◆ Records for processing:

▬▬▬▬▬▬

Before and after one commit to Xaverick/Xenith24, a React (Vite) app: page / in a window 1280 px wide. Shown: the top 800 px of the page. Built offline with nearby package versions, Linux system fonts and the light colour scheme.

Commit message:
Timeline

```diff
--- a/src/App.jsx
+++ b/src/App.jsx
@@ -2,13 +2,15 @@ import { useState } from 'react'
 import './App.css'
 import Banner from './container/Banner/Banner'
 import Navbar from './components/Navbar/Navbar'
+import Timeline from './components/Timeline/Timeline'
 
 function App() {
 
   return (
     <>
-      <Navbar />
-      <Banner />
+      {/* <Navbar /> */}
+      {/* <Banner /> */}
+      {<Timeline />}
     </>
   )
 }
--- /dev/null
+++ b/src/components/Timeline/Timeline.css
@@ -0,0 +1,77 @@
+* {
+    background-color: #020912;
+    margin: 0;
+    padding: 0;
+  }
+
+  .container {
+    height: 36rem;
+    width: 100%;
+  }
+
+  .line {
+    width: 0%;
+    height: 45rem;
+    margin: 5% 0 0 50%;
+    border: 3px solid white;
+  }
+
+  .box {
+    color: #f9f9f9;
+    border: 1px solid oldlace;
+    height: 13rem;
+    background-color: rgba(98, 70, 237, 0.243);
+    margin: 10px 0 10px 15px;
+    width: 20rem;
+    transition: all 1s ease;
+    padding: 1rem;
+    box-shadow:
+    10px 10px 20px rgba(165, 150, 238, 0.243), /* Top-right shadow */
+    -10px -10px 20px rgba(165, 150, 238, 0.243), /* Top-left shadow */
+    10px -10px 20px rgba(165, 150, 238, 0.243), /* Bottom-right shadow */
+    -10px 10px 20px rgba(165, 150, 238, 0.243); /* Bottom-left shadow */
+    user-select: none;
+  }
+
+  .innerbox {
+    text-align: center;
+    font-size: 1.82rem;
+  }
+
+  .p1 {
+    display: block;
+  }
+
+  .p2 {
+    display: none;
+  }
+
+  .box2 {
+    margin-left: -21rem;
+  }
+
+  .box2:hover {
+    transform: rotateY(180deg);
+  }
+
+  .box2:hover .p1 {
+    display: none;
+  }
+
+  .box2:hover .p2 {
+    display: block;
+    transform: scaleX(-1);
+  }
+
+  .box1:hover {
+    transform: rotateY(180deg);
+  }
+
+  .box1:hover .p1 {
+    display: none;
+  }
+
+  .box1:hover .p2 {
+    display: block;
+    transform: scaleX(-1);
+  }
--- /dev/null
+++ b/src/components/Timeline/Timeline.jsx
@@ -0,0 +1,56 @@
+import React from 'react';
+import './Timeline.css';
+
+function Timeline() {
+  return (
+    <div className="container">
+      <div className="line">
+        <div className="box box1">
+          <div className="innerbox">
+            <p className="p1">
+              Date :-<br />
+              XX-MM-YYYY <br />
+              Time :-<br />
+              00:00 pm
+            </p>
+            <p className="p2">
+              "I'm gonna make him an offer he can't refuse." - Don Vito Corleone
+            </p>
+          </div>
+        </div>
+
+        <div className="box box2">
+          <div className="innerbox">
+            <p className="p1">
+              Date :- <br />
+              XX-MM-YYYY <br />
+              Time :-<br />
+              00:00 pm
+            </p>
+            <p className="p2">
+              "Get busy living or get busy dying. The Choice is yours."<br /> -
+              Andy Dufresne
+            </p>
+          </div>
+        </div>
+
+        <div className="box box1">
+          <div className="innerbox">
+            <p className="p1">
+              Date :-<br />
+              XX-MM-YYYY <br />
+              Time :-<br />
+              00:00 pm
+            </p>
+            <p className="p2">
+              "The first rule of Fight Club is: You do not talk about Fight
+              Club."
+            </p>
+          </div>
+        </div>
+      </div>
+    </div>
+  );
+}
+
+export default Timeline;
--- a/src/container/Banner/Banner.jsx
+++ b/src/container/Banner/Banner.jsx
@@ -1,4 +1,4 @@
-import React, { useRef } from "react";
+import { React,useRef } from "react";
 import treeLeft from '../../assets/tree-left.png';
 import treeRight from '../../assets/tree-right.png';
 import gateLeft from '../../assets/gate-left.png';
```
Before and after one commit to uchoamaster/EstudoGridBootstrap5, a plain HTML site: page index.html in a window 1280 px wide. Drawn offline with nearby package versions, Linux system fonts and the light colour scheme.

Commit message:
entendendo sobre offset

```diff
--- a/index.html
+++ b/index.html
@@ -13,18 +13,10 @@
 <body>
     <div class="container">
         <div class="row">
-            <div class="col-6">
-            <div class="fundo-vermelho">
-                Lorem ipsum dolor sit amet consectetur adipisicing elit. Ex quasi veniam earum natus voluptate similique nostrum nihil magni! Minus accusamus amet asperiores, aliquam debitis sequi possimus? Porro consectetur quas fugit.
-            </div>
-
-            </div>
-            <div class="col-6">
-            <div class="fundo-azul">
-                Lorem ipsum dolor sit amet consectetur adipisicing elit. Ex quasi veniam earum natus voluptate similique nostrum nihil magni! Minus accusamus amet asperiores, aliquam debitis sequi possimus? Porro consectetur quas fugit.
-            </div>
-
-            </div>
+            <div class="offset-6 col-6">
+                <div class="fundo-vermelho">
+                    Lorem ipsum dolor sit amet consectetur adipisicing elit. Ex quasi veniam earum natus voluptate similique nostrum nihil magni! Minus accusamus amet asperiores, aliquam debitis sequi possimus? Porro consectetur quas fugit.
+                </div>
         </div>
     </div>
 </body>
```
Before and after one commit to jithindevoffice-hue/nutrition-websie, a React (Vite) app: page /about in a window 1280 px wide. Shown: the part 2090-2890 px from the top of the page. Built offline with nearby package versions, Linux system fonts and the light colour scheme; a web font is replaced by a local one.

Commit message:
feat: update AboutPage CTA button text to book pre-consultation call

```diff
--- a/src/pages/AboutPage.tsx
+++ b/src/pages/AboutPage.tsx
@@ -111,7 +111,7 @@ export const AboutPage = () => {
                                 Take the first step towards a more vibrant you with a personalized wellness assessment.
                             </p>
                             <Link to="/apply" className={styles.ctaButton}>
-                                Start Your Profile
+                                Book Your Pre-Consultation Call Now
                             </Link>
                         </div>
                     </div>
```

▬▬▬▬▬▬

◆ Your instructions: Reproduce the material precisely, including every line.

◆ Reply:
Before and after one commit to Xaverick/Xenith24, a React (Vite) app: page / in a window 1280 px wide. Shown: the top 800 px of the page. Built offline with nearby package versions, Linux system fonts and the light colour scheme.

Commit message:
Timeline

```diff
--- a/src/App.jsx
+++ b/src/App.jsx
@@ -2,13 +2,15 @@ import { useState } from 'react'
 import './App.css'
 import Banner from './container/Banner/Banner'
 import Navbar from './components/Navbar/Navbar'
+import Timeline from './components/Timeline/Timeline'
 
 function App() {
 
   return (
     <>
-      <Navbar />
-      <Banner />
+      {/* <Navbar /> */}
+      {/* <Banner /> */}
+      {<Timeline />}
     </>
   )
 }
--- /dev/null
+++ b/src/components/Timeline/Timeline.css
@@ -0,0 +1,77 @@
+* {
+    background-color: #020912;
+    margin: 0;
+    padding: 0;
+  }
+
+  .container {
+    height: 36rem;
+    width: 100%;
+  }
+
+  .line {
+    width: 0%;
+    height: 45rem;
+    margin: 5% 0 0 50%;
+    border: 3px solid white;
+  }
+
+  .box {
+    color: #f9f9f9;
+    border: 1px solid oldlace;
+    height: 13rem;
+    background-color: rgba(98, 70, 237, 0.243);
+    margin: 10px 0 10px 15px;
+    width: 20rem;
+    transition: all 1s ease;
+    padding: 1rem;
+    box-shadow:
+    10px 10px 20px rgba(165, 150, 238, 0.243), /* Top-right shadow */
+    -10px -10px 20px rgba(165, 150, 238, 0.243), /* Top-left shadow */
+    10px -10px 20px rgba(165, 150, 238, 0.243), /* Bottom-right shadow */
+    -10px 10px 20px rgba(165, 150, 238, 0.243); /* Bottom-left shadow */
+    user-select: none;
+  }
+
+  .innerbox {
+    text-align: center;
+    font-size: 1.82rem;
+  }
+
+  .p1 {
+    display: block;
+  }
+
+  .p2 {
+    display: none;
+  }
+
+  .box2 {
+    margin-left: -21rem;
+  }
+
+  .box2:hover {
+    transform: rotateY(180deg);
+  }
+
+  .box2:hover .p1 {
+    display: none;
+  }
+
+  .box2:hover .p2 {
+    display: block;
+    transform: scaleX(-1);
+  }
+
+  .box1:hover {
+    transform: rotateY(180deg);
+  }
+
+  .box1:hover .p1 {
+    display: none;
+  }
+
+  .box1:hover .p2 {
+    display: block;
+    transform: scaleX(-1);
+  }
--- /dev/null
+++ b/src/components/Timeline/Timeline.jsx
@@ -0,0 +1,56 @@
+import React from 'react';
+import './Timeline.css';
+
+function Timeline() {
+  return (
+    <div className="container">
+      <div className="line">
+        <div className="box box1">
+          <div className="innerbox">
+            <p className="p1">
+              Date :-<br />
+              XX-MM-YYYY <br />
+              Time :-<br />
+              00:00 pm
+            </p>
+            <p className="p2">
+              "I'm gonna make him an offer he can't refuse." - Don Vito Corleone
+            </p>
+          </div>
+        </div>
+
+        <div className="box box2">
+          <div className="innerbox">
+            <p className="p1">
+              Date :- <br />
+              XX-MM-YYYY <br />
+              Time :-<br />
+              00:00 pm
+            </p>
+            <p className="p2">
+              "Get busy living or get busy dying. The Choice is yours."<br /> -
+              Andy Dufresne
+            </p>
+          </div>
+        </div>
+
+        <div className="box box1">
+          <div className="innerbox">
+            <p className="p1">
+              Date :-<br />
+              XX-MM-YYYY <br />
+              Time :-<br />
+              00:00 pm
+            </p>
+            <p className="p2">
+              "The first rule of Fight Club is: You do not talk about Fight
+              Club."
+            </p>
+          </div>
+        </div>
+      </div>
+    </div>
+  );
+}
+
+export default Timeline;
--- a/src/container/Banner/Banner.jsx
+++ b/src/container/Banner/Banner.jsx
@@ -1,4 +1,4 @@
-import React, { useRef } from "react";
+import { React,useRef } from "react";
 import treeLeft from '../../assets/tree-left.png';
 import treeRight from '../../assets/tree-right.png';
 import gateLeft from '../../assets/gate-left.png';
```
Before and after one commit to uchoamaster/EstudoGridBootstrap5, a plain HTML site: page index.html in a window 1280 px wide. Drawn offline with nearby package versions, Linux system fonts and the light colour scheme.

Commit message:
entendendo sobre offset

```diff
--- a/index.html
+++ b/index.html
@@ -13,18 +13,10 @@
 <body>
     <div class="container">
         <div class="row">
-            <div class="col-6">
-            <div class="fundo-vermelho">
-                Lorem ipsum dolor sit amet consectetur adipisicing elit. Ex quasi veniam earum natus voluptate similique nostrum nihil magni! Minus accusamus amet asperiores, aliquam debitis sequi possimus? Porro consectetur quas fugit.
-            </div>
-
-            </div>
-            <div class="col-6">
-            <div class="fundo-azul">
-                Lorem ipsum dolor sit amet consectetur adipisicing elit. Ex quasi veniam earum natus voluptate similique nostrum nihil magni! Minus accusamus amet asperiores, aliquam debitis sequi possimus? Porro consectetur quas fugit.
-            </div>
-
-            </div>
+            <div class="offset-6 col-6">
+                <div class="fundo-vermelho">
+                    Lorem ipsum dolor sit amet consectetur adipisicing elit. Ex quasi veniam earum natus voluptate similique nostrum nihil magni! Minus accusamus amet asperiores, aliquam debitis sequi possimus? Porro consectetur quas fugit.
+                </div>
         </div>
     </div>
 </body>
```
Before and after one commit to jithindevoffice-hue/nutrition-websie, a React (Vite) app: page /about in a window 1280 px wide. Shown: the part 2090-2890 px from the top of the page. Built offline with nearby package versions, Linux system fonts and the light colour scheme; a web font is replaced by a local one.

Commit message:
feat: update AboutPage CTA button text to book pre-consultation call

```diff
--- a/src/pages/AboutPage.tsx
+++ b/src/pages/AboutPage.tsx
@@ -111,7 +111,7 @@ export const AboutPage = () => {
                                 Take the first step towards a more vibrant you with a personalized wellness assessment.
                             </p>
                             <Link to="/apply" className={styles.ctaButton}>
-                                Start Your Profile
+                                Book Your Pre-Consultation Call Now
                             </Link>
                         </div>
                     </div>
```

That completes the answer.